Alex had a big boring job in a big boring bank (as head of software development), but in 2005 has turned to the Light Side and founded Jitbit. Lead developer, designer, MCSD, MCDBA, MCP, MC<you-name-it>. Loves snowboarding, motorcycles, bass-guitars and blogging. But above all - coding.
...and we really do mean "officer". Art served in the Israeli army, special forces. When he says "this is our new design", we say "SIR, YES SIR!"Yeah, yeah, I know... An "Al Farakh" co-founder and an Israeli soldier working together, please save your jokes, we heard them all ;)
Vlad is the reason our customers love us. Period.
He's there 24/7, literally. Well, except when he's paragliding, which he's a huge fan of.
Robbie writes all the awesome stuff you see in our blog, builds our website and makes it Google-friendly. An Aussie living and working in the US, full-stack digital strategist that we're lucky to have working with us.

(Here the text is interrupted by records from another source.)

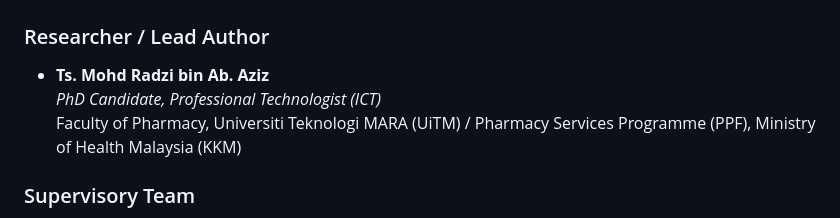
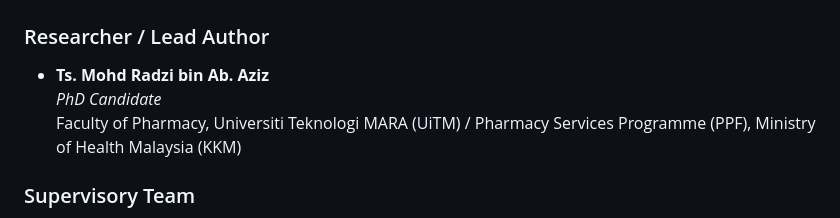
Before and after one commit to radziaziz/med-flood, a Markdown page: README.md, the part around the change. GitHub-like rendering.

Commit message:
docs: remove Professional Technologist (ICT) title suffix

```diff
--- a/README.md
+++ b/README.md
@@ -18,7 +18,7 @@ Access our interactive web portal, research dashboards, simulation games, and ex
 
 ### Researcher / Lead Author
 - **Ts. Mohd Radzi bin Ab. Aziz**
-  *PhD Candidate, Professional Technologist (ICT)*
+  *PhD Candidate*
   Faculty of Pharmacy, Universiti Teknologi MARA (UiTM) / Pharmacy Services Programme (PPF), Ministry of Health Malaysia (KKM)
 
 ### Supervisory Team
```
Also changed, not shown: showcase/planetary-health-2026/README.md (+1 -1 lines).
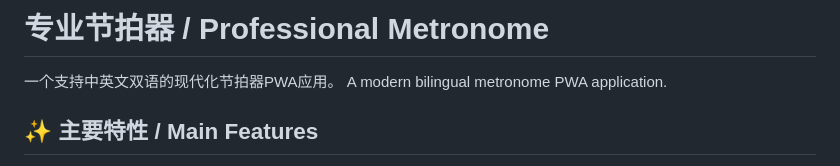
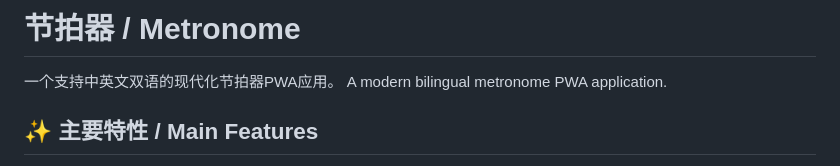
Before and after one commit to TanshuiDemiG/Metronome-music-, a Markdown page: README.md, the part around the change. Drawn GitHub-style.

```diff
--- a/README.md
+++ b/README.md
@@ -1,4 +1,4 @@
-# 专业节拍器 / Professional Metronome
+# 节拍器 / Metronome
 
 一个支持中英文双语的现代化节拍器PWA应用。
 A modern bilingual metronome PWA application.
```
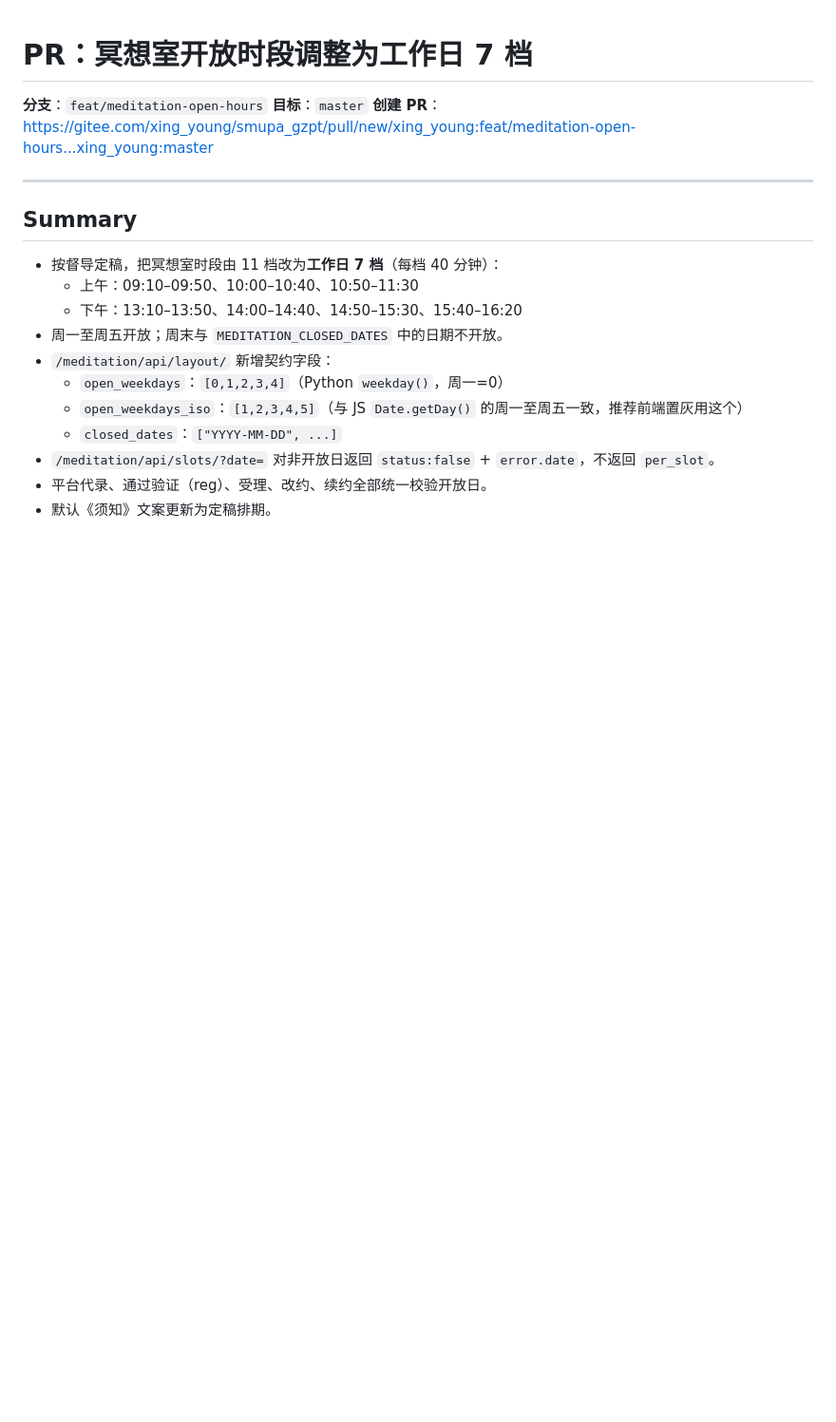
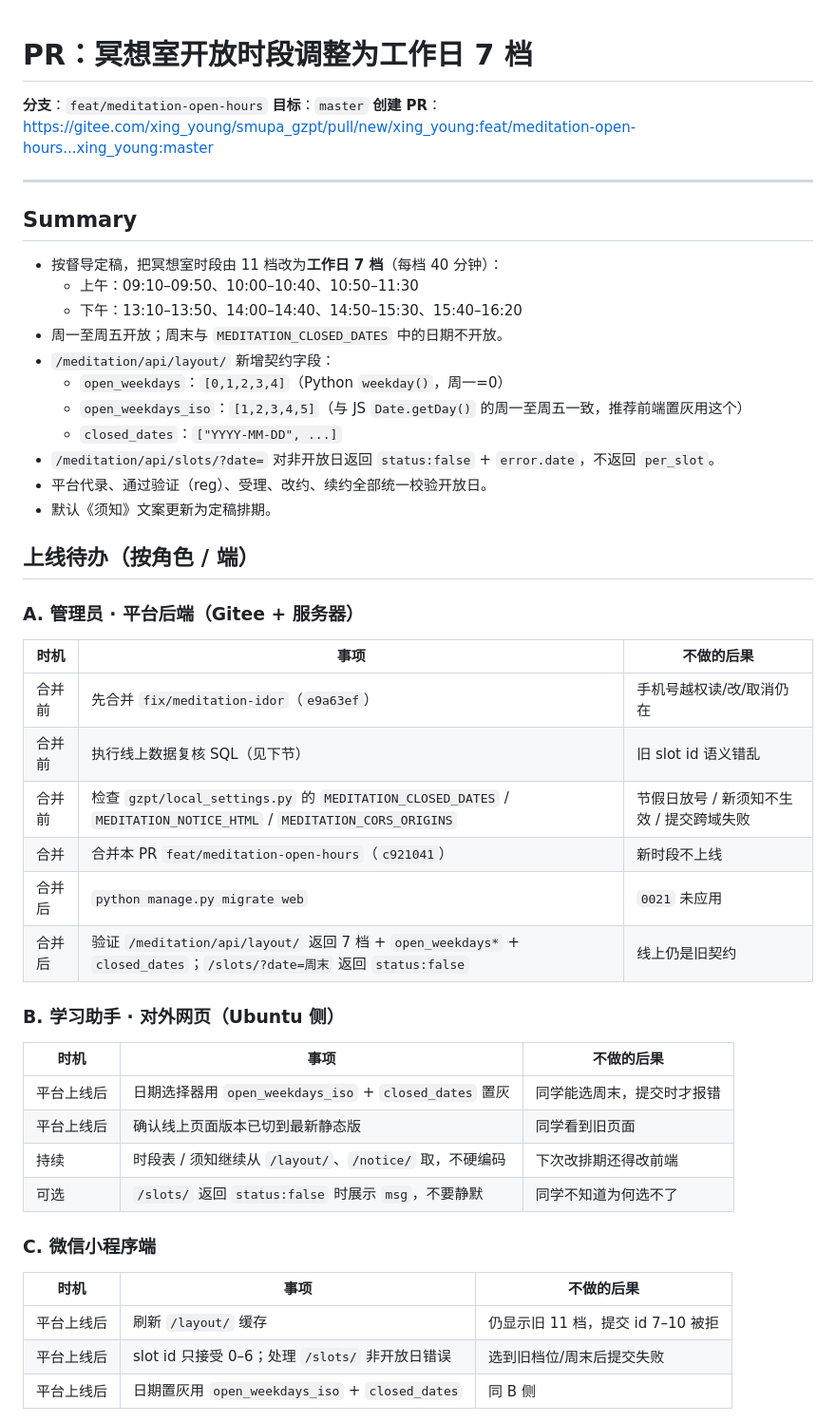
Before and after one commit to KMV5120/SMUPA-addon, a Markdown page: PR-冥想室开放时段调整.md, the part around one of its changes. Shown at 95% size. Rendered like a GitHub page; blank space fills up the shorter version.

Commit message:
docs: 待办按角色/端拆分为管理员、前端、小程序、业务方、值班员
Co-Authored-By: Claude Code <noreply@anthropic.com>

```diff
--- a/PR-冥想室开放时段调整.md
+++ b/PR-冥想室开放时段调整.md
@@ -19,3 +19,34 @@
 - `/meditation/api/slots/?date=` 对非开放日返回 `status:false` + `error.date`，不返回 `per_slot`。
 - 平台代录、通过验证（reg）、受理、改约、续约全部统一校验开放日。
 - 默认《须知》文案更新为定稿排期。
+
+## 上线待办（按角色 / 端）
+
+### A. 管理员 · 平台后端（Gitee + 服务器）
+
+| 时机 | 事项 | 不做的后果 |
+| --- | --- | --- |
+| 合并前 | 先合并 `fix/meditation-idor`（`e9a63ef`） | 手机号越权读/改/取消仍在 |
+| 合并前 | 执行线上数据复核 SQL（见下节） | 旧 slot id 语义错乱 |
+| 合并前 | 检查 `gzpt/local_settings.py` 的 `MEDITATION_CLOSED_DATES` / `MEDITATION_NOTICE_HTML` / `MEDITATION_CORS_ORIGINS` | 节假日放号 / 新须知不生效 / 提交跨域失败 |
+| 合并 | 合并本 PR `feat/meditation-open-hours`（`c921041`） | 新时段不上线 |
+| 合并后 | `python manage.py migrate web` | `0021` 未应用 |
+| 合并后 | 验证 `/meditation/api/layout/` 返回 7 档 + `open_weekdays*` + `closed_dates`；`/slots/?date=周末` 返回 `status:false` | 线上仍是旧契约 |
+
+### B. 学习助手 · 对外网页（Ubuntu 侧）
+
+| 时机 | 事项 | 不做的后果 |
+| --- | --- | --- |
+| 平台上线后 | 日期选择器用 `open_weekdays_iso` + `closed_dates` 置灰 | 同学能选周末，提交时才报错 |
+| 平台上线后 | 确认线上页面版本已切到最新静态版 | 同学看到旧页面 |
+| 持续 | 时段表 / 须知继续从 `/layout/`、`/notice/` 取，不硬编码 | 下次改排期还得改前端 |
+| 可选 | `/slots/` 返回 `status:false` 时展示 `msg`，不要静默 | 同学不知道为何选不了 |
+
+### C. 微信小程序端
+
+| 时机 | 事项 | 不做的后果 |
+| --- | --- | --- |
+| 平台上线后 | 刷新 `/layout/` 缓存 | 仍显示旧 11 档，提交 id 7–10 被拒 |
+| 平台上线后 | slot id 只接受 0–6；处理 `/slots/` 非开放日错误 | 选到旧档位/周末后提交失败 |
+| 平台上线后 | 日期置灰用 `open_weekdays_iso` + `closed_dates` | 同 B 侧 |
+
```
Also changed, not shown: other parts of PR-冥想室开放时段调整.md (+15 -0 lines).
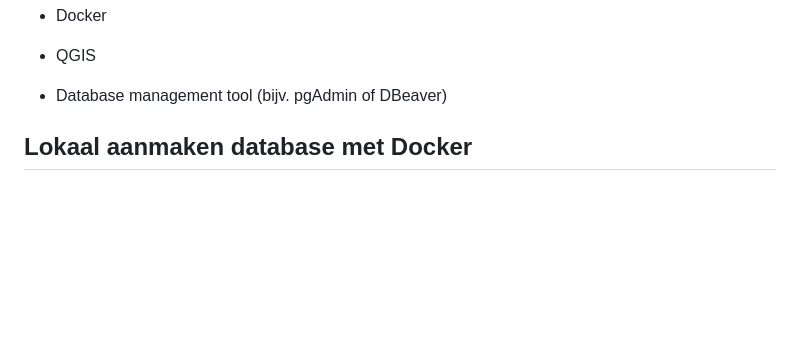
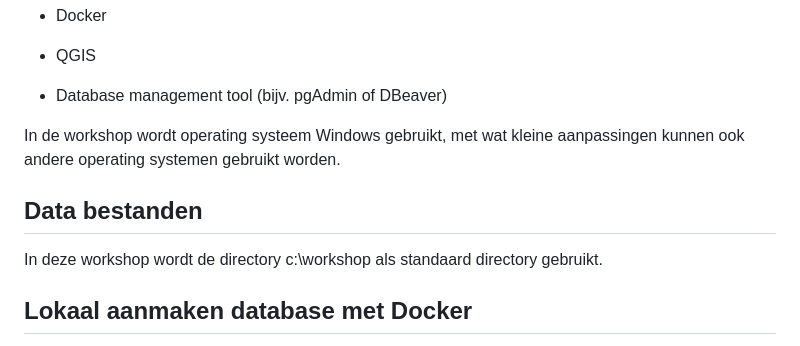
Before and after one commit to bertt/3dtiles_workshop, a Markdown page: README.md, the part around the change. GitHub-like rendering; blank space fills up the shorter version.

```diff
--- a/README.md
+++ b/README.md
@@ -64,6 +64,12 @@ Benodigde software:
 
 - Database management tool (bijv. pgAdmin of DBeaver)
 
+In de workshop wordt operating systeem Windows gebruikt, met wat kleine aanpassingen kunnen
+ook andere operating systemen gebruikt worden.
+
+## Data bestanden
+
+In deze workshop wordt de directory c:\workshop als standaard directory gebruikt.
 
 ## Lokaal aanmaken database met Docker
 
```
Also changed, not shown: 1_dataverwerking.md (+100 -3 lines).
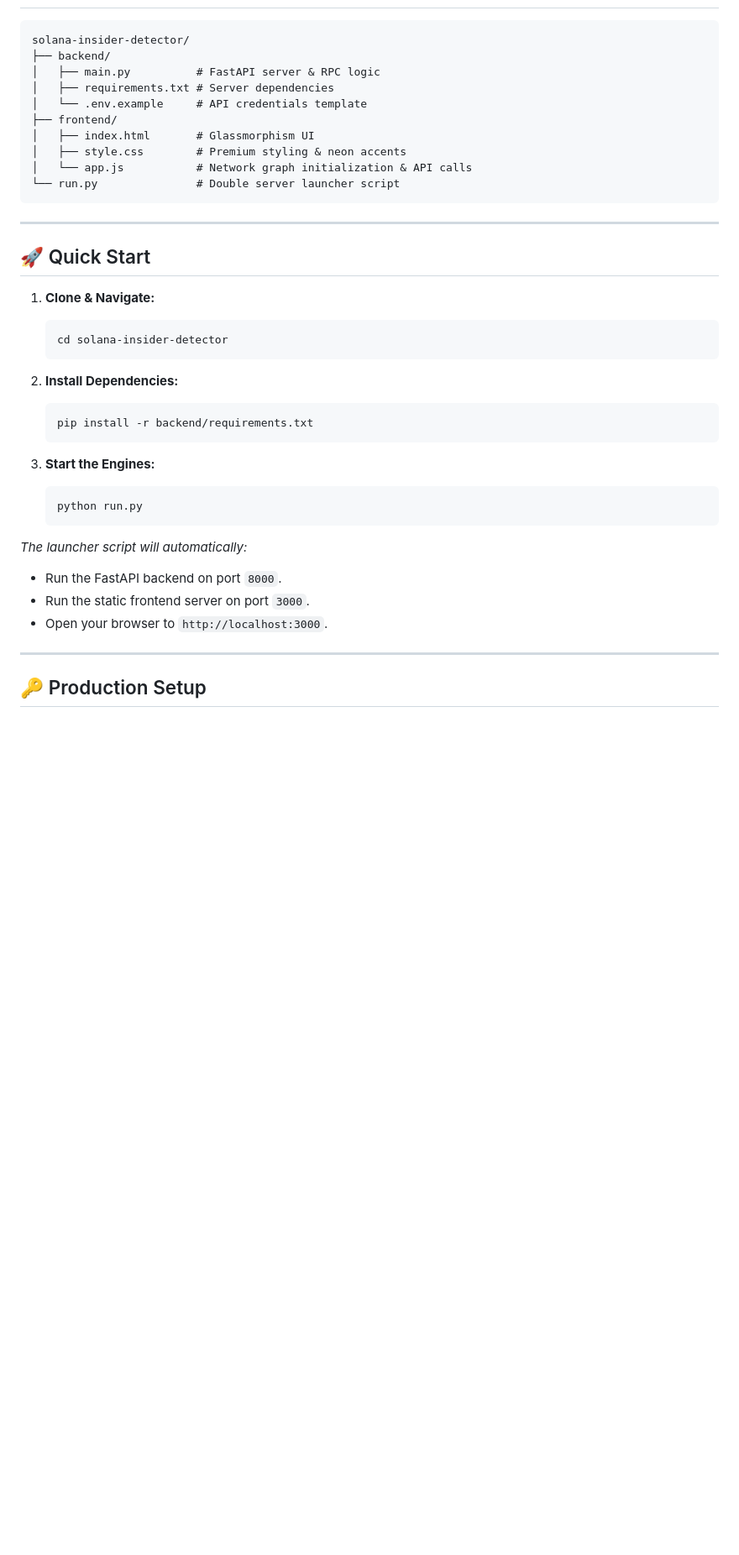
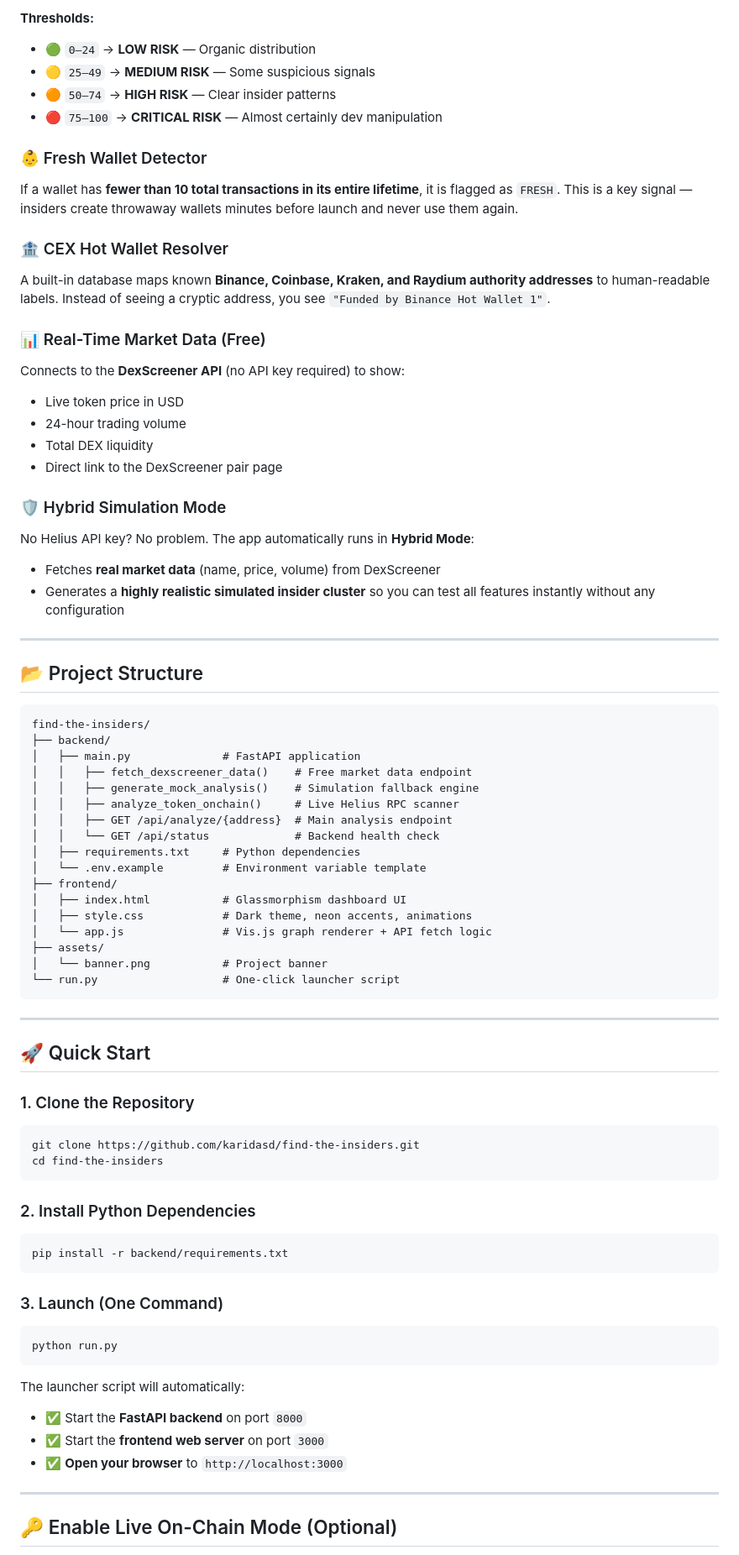
Before and after one commit to karidasd/find-the-insiders, a Markdown page: README.md, the part around the change printed below. Shown: that part at 84% size. GitHub-like rendering; blank space fills up the shorter version.

````diff
--- a/README.md
+++ b/README.md
@@ -22,42 +56,77 @@ A premium, interactive web dashboard to map early buyer transactions, identify w
+**Thresholds:**
+- 🟢 `0–24` → **LOW RISK** — Organic distribution
+- 🟡 `25–49` → **MEDIUM RISK** — Some suspicious signals
+- 🟠 `50–74` → **HIGH RISK** — Clear insider patterns
+- 🔴 `75–100` → **CRITICAL RISK** — Almost certainly dev manipulation
+
+### 👶 Fresh Wallet Detector
+If a wallet has **fewer than 10 total transactions in its entire lifetime**, it is flagged as `FRESH`. This is a key signal — insiders create throwaway wallets minutes before launch and never use them again.
+
+### 🏦 CEX Hot Wallet Resolver
+A built-in database maps known **Binance, Coinbase, Kraken, and Raydium authority addresses** to human-readable labels. Instead of seeing a cryptic address, you see `"Funded by Binance Hot Wallet 1"`.
+
+### 📊 Real-Time Market Data (Free)
+Connects to the **DexScreener API** (no API key required) to show:
+- Live token price in USD
+- 24-hour trading volume
+- Total DEX liquidity
+- Direct link to the DexScreener pair page
+
+### 🛡️ Hybrid Simulation Mode
+No Helius API key? No problem. The app automatically runs in **Hybrid Mode**:
+- Fetches **real market data** (name, price, volume) from DexScreener
+- Generates a **highly realistic simulated insider cluster** so you can test all features instantly without any configuration
+
+---
+
+## 📂 Project Structure
 
 ```
-solana-insider-detector/
+find-the-insiders/
 ├── backend/
-│   ├── main.py          # FastAPI server & RPC logic
-│   ├── requirements.txt # Server dependencies
-│   └── .env.example     # API credentials template
+│   ├── main.py              # FastAPI application
+│   │   ├── fetch_dexscreener_data()    # Free market data endpoint
+│   │   ├── generate_mock_analysis()    # Simulation fallback engine
+│   │   ├── analyze_token_onchain()     # Live Helius RPC scanner
+│   │   ├── GET /api/analyze/{address}  # Main analysis endpoint
+│   │   └── GET /api/status             # Backend health check
+│   ├── requirements.txt     # Python dependencies
+│   └── .env.example         # Environment variable template
 ├── frontend/
-│   ├── index.html       # Glassmorphism UI
-│   ├── style.css        # Premium styling & neon accents
-│   └── app.js           # Network graph initialization & API calls
-└── run.py               # Double server launcher script
+│   ├── index.html           # Glassmorphism dashboard UI
+│   ├── style.css            # Dark theme, neon accents, animations
+│   └── app.js               # Vis.js graph renderer + API fetch logic
+├── assets/
+│   └── banner.png           # Project banner
+└── run.py                   # One-click launcher script
 ```
 
 ---
 
 ## 🚀 Quick Start
 
-1. **Clone & Navigate:**
-   ```bash
-   cd solana-insider-detector
-   ```
+### 1. Clone the Repository
+```bash
+git clone https://github.com/karidasd/find-the-insiders.git
+cd find-the-insiders
+```
 
-2. **Install Dependencies:**
-   ```bash
-   pip install -r backend/requirements.txt
-   ```
+### 2. Install Python Dependencies
+```bash
+pip install -r backend/requirements.txt
+```
 
-3. **Start the Engines:**
-   ```bash
-   python run.py
-   ```
+### 3. Launch (One Command)
+```bash
+python run.py
+```
 
-*The launcher script will automatically:*
-- Run the FastAPI backend on port `8000`.
-- Run the static frontend server on port `3000`.
-- Open your browser to `http://localhost:3000`.
+The launcher script will automatically:
+- ✅ Start the **FastAPI backend** on port `8000`
+- ✅ Start the **frontend web server** on port `3000`
+- ✅ **Open your browser** to `http://localhost:3000`
 
 ---
 
-## 🔑 Production Setup
+## 🔑 Enable Live On-Chain Mode (Optional)
 
````
Also changed, not shown: other parts of README.md (+132 -19 lines), assets/banner.png (added).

Helen Gerson in Chicago (IL), Serge Schel in Seattle (WA) and other even more awesome folks work for us in London (UK), Chicago and Tel-Aviv (Israel).
Youth is a painful time. You’re losing and regrowing teeth. Falling off your bike. Starting school. Getting swirlies. Braces. Your first heartbreak.
You endure growing pains.
The early days of business are very similar. Nothing is harder than your first customer. As your company gets its legs underneath it, you treat these early customers as VIPs.
But later, sustaining the culture that helped you grow is hard. You feel the pains of growing the business without sacrificing customer experience. You’ve learned to walk, but can you run?
It’s the greatest truth of our age: “Information is not knowledge,” says author Caleb Carr.
It’s a sentiment befitting today’s digital era, where data is inherently collected and made readily available at any given moment. But when it comes to measuring and using that data effectively, many companies are at a loss as to why certain metrics matter, and what purpose they serve.
Metrics are completely useless if you don’t know how to interpret them, or why you have them. This is especially true in the dog-eat-dog world of customer support where seconds can mean the difference between crippling churn, and high lifetime value.